→ Data for analysis:
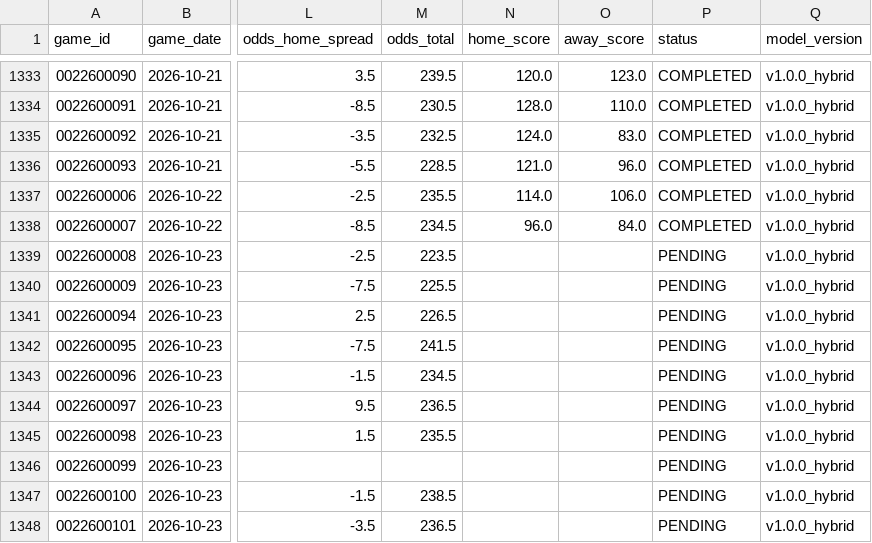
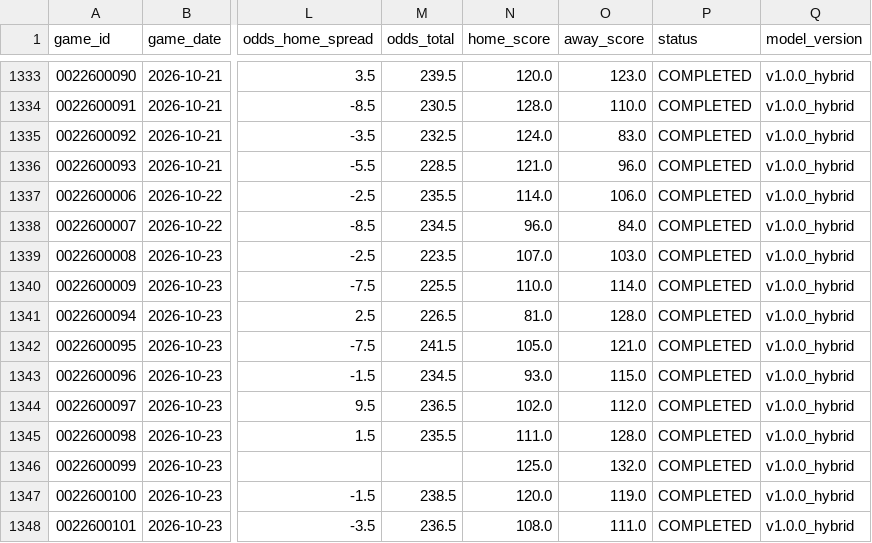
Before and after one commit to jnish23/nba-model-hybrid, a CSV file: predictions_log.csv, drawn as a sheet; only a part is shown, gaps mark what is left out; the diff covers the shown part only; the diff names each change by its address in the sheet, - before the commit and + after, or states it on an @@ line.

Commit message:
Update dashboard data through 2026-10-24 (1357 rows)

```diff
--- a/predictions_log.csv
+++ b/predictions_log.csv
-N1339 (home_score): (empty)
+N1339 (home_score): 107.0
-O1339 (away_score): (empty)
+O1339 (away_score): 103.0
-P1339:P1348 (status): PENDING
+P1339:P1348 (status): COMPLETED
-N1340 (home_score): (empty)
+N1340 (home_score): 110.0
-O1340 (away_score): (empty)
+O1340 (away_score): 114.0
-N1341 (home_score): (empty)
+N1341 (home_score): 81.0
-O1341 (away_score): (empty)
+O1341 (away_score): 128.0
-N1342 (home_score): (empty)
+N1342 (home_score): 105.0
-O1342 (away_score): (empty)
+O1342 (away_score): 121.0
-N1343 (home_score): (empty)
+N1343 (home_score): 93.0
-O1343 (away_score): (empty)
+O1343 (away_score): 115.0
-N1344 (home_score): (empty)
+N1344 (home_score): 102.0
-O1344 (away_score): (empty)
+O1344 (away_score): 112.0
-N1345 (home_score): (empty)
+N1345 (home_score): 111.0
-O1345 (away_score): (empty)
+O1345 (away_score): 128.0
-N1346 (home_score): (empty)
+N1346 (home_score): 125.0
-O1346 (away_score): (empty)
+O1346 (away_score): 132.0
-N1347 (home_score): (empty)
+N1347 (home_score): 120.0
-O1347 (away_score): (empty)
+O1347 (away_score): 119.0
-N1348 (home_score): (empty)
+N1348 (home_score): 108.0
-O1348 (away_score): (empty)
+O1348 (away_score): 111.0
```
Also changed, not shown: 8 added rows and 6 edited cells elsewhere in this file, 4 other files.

==

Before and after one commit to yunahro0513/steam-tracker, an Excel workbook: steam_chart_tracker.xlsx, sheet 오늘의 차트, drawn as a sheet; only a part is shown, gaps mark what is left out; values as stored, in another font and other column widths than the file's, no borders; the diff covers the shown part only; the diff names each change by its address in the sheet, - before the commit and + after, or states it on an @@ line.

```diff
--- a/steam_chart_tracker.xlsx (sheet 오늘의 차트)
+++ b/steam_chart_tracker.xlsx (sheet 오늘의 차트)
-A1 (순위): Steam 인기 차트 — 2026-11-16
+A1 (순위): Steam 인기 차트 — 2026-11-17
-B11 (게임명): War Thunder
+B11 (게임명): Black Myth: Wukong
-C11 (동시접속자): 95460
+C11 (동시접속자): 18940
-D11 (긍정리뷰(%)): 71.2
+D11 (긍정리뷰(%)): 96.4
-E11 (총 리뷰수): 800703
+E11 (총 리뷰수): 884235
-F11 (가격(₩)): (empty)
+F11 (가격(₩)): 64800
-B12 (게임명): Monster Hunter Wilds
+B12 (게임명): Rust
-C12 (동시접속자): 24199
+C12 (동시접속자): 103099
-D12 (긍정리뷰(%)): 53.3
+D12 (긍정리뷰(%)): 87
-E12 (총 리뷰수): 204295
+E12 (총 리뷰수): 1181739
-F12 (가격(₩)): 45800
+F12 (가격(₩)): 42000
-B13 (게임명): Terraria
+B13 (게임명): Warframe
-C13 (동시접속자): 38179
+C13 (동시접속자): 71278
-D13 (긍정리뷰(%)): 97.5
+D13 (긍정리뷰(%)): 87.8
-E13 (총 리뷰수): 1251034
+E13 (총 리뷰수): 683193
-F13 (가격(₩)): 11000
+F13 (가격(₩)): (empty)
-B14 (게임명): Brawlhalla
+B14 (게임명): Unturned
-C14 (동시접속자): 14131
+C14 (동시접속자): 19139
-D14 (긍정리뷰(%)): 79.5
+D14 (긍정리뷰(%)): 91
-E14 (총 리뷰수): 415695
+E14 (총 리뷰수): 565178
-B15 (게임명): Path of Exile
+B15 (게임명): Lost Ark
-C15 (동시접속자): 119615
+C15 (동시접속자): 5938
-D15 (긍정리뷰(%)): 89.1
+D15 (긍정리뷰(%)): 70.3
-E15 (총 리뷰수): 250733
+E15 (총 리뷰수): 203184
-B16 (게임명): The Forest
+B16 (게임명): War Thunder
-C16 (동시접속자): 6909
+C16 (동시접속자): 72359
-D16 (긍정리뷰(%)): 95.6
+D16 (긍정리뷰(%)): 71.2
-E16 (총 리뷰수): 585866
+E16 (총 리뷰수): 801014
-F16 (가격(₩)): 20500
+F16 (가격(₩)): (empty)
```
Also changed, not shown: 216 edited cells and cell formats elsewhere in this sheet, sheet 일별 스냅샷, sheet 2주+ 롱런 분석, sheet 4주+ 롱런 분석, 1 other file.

→ Exercise description: For the string "긍정리뷰", work out how many lines of the data contain it; answer with the number alone.

→ Expected answer: 12